- **GOAL OF THE EXERCISE**
Below are records with pictures in them; print them exactly, omitting the pictures.

─── MATERIAL PROVIDED ───

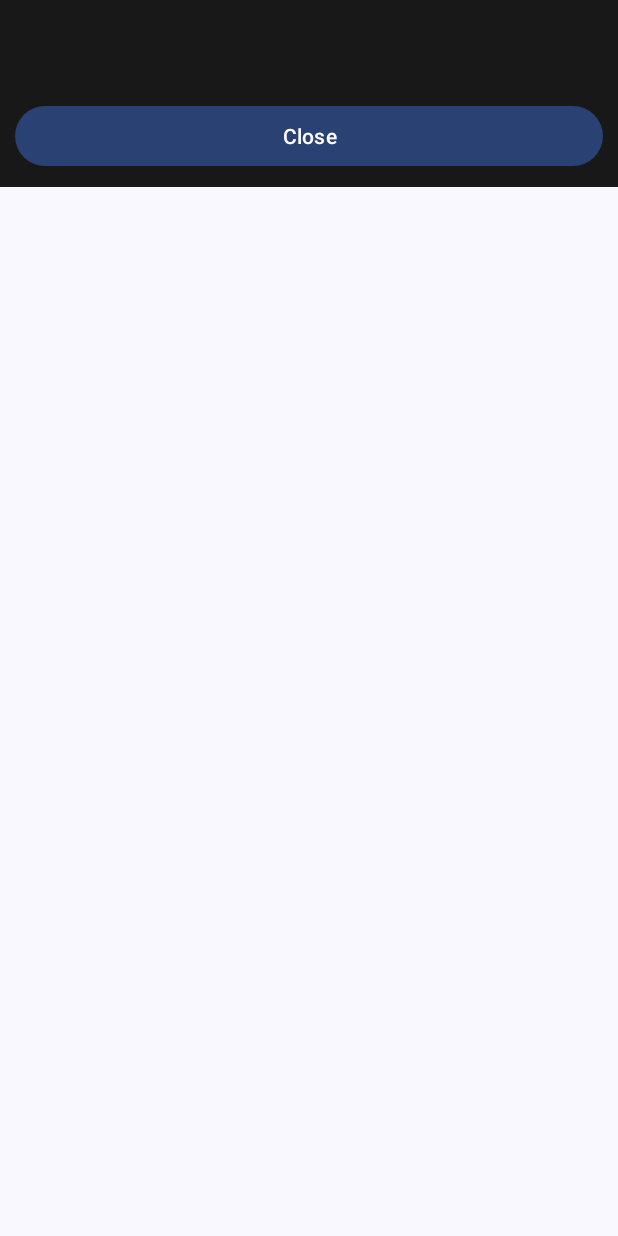
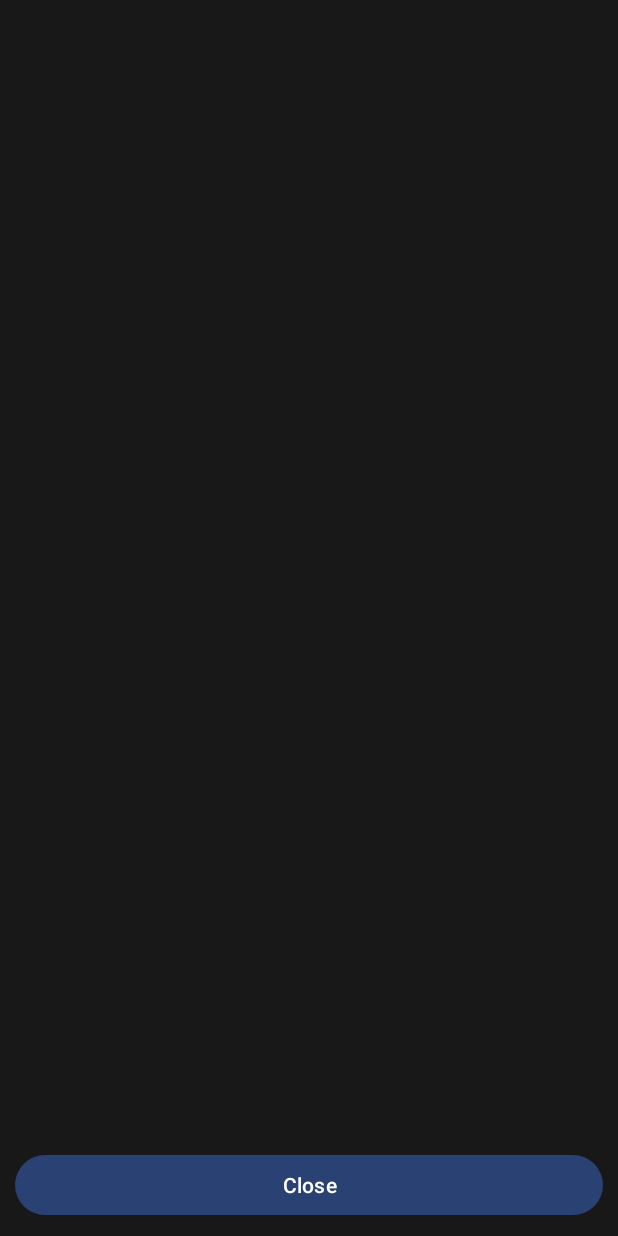
Before and after one commit to n000tavailable/tunedetective, an Android app: the layout dialog_tracklist.xml on its own in the app's theme, with its tools: preview values and no code run, on a phone screen of 412 x 824 dp. Run offline under Robolectric (Android 15) with nearby library versions, the phone set to English and light mode, and no system bars.

Commit message:
layout/design changes

```diff
--- a/app/src/main/res/layout/dialog_tracklist.xml
+++ b/app/src/main/res/layout/dialog_tracklist.xml
@@ -1,6 +1,7 @@
-<LinearLayout xmlns:android="http://schemas.android.com/apk/res/android"
+<LinearLayout
+    xmlns:android="http://schemas.android.com/apk/res/android"
     android:layout_width="match_parent"
-    android:layout_height="wrap_content"
+    android:layout_height="match_parent"
     android:orientation="vertical"
     android:padding="10dp"
     android:background="#181818">
```
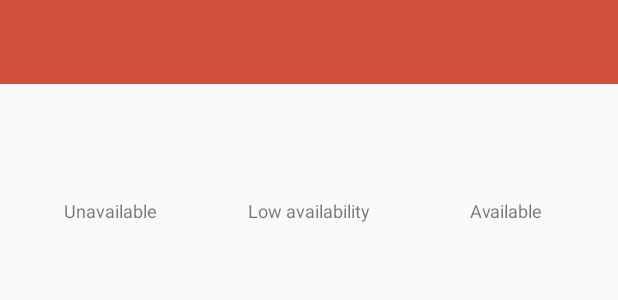
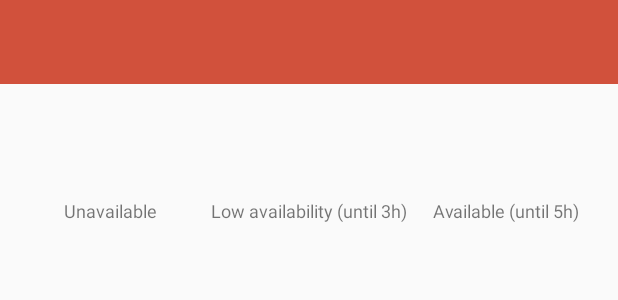
Before and after one commit to victorjatoba/SmartStudyPlan, an Android app: the layout dialog_availability.xml on its own in the app's theme, with its tools: preview values and no code run, on a phone screen of 412 x 824 dp. Shown: the top 300 px of the screen. Run offline under Robolectric (Android 15) with nearby library versions, the light colour scheme and no system bars.

Commit message:
Changed text available

```diff
--- a/app/src/main/res/values/strings.xml
+++ b/app/src/main/res/values/strings.xml
@@ -4,7 +4,7 @@
     <string name="add_max_subject_number">The max number allowed is %1$d.</string>
     <string name="afternoon">Afternoon</string>
     <string name="availability_activity">Availability</string>
-    <string name="available">Available</string>
+    <string name="available">Available (until 5h)</string>
     <string name="cancel">Cancel</string>
     <string name="continue_label">To continue</string>
     <string name="create_plan">Analysis completed successful. Creating the study plan&#8230;</string>
@@ -44,7 +44,7 @@
     <string name="intelectin_url">http://www.intelectin.com.br</string>
     <string name="learning_ease_no_period_checked">Select a period of the day</string>
     <string name="light_weight">Low</string>
-    <string name="little_available">Low availability</string>
+    <string name="little_available">Low availability (until 3h)</string>
     <string name="menu_create_new_plan">Create a new Plan</string>
     <string name="menu_edit">Edit</string>
     <string name="menu_help">Help</string>
```
Also changed, not shown: 1 other file.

───

- **EXERCISE ANSWER**
Before and after one commit to n000tavailable/tunedetective, an Android app: the layout dialog_tracklist.xml on its own in the app's theme, with its tools: preview values and no code run, on a phone screen of 412 x 824 dp. Run offline under Robolectric (Android 15) with nearby library versions, the phone set to English and light mode, and no system bars.

Commit message:
layout/design changes

```diff
--- a/app/src/main/res/layout/dialog_tracklist.xml
+++ b/app/src/main/res/layout/dialog_tracklist.xml
@@ -1,6 +1,7 @@
-<LinearLayout xmlns:android="http://schemas.android.com/apk/res/android"
+<LinearLayout
+    xmlns:android="http://schemas.android.com/apk/res/android"
     android:layout_width="match_parent"
-    android:layout_height="wrap_content"
+    android:layout_height="match_parent"
     android:orientation="vertical"
     android:padding="10dp"
     android:background="#181818">
```
Before and after one commit to victorjatoba/SmartStudyPlan, an Android app: the layout dialog_availability.xml on its own in the app's theme, with its tools: preview values and no code run, on a phone screen of 412 x 824 dp. Shown: the top 300 px of the screen. Run offline under Robolectric (Android 15) with nearby library versions, the light colour scheme and no system bars.

Commit message:
Changed text available

```diff
--- a/app/src/main/res/values/strings.xml
+++ b/app/src/main/res/values/strings.xml
@@ -4,7 +4,7 @@
     <string name="add_max_subject_number">The max number allowed is %1$d.</string>
     <string name="afternoon">Afternoon</string>
     <string name="availability_activity">Availability</string>
-    <string name="available">Available</string>
+    <string name="available">Available (until 5h)</string>
     <string name="cancel">Cancel</string>
     <string name="continue_label">To continue</string>
     <string name="create_plan">Analysis completed successful. Creating the study plan&#8230;</string>
@@ -44,7 +44,7 @@
     <string name="intelectin_url">http://www.intelectin.com.br</string>
     <string name="learning_ease_no_period_checked">Select a period of the day</string>
     <string name="light_weight">Low</string>
-    <string name="little_available">Low availability</string>
+    <string name="little_available">Low availability (until 3h)</string>
     <string name="menu_create_new_plan">Create a new Plan</string>
     <string name="menu_edit">Edit</string>
     <string name="menu_help">Help</string>
```
Also changed, not shown: 1 other file.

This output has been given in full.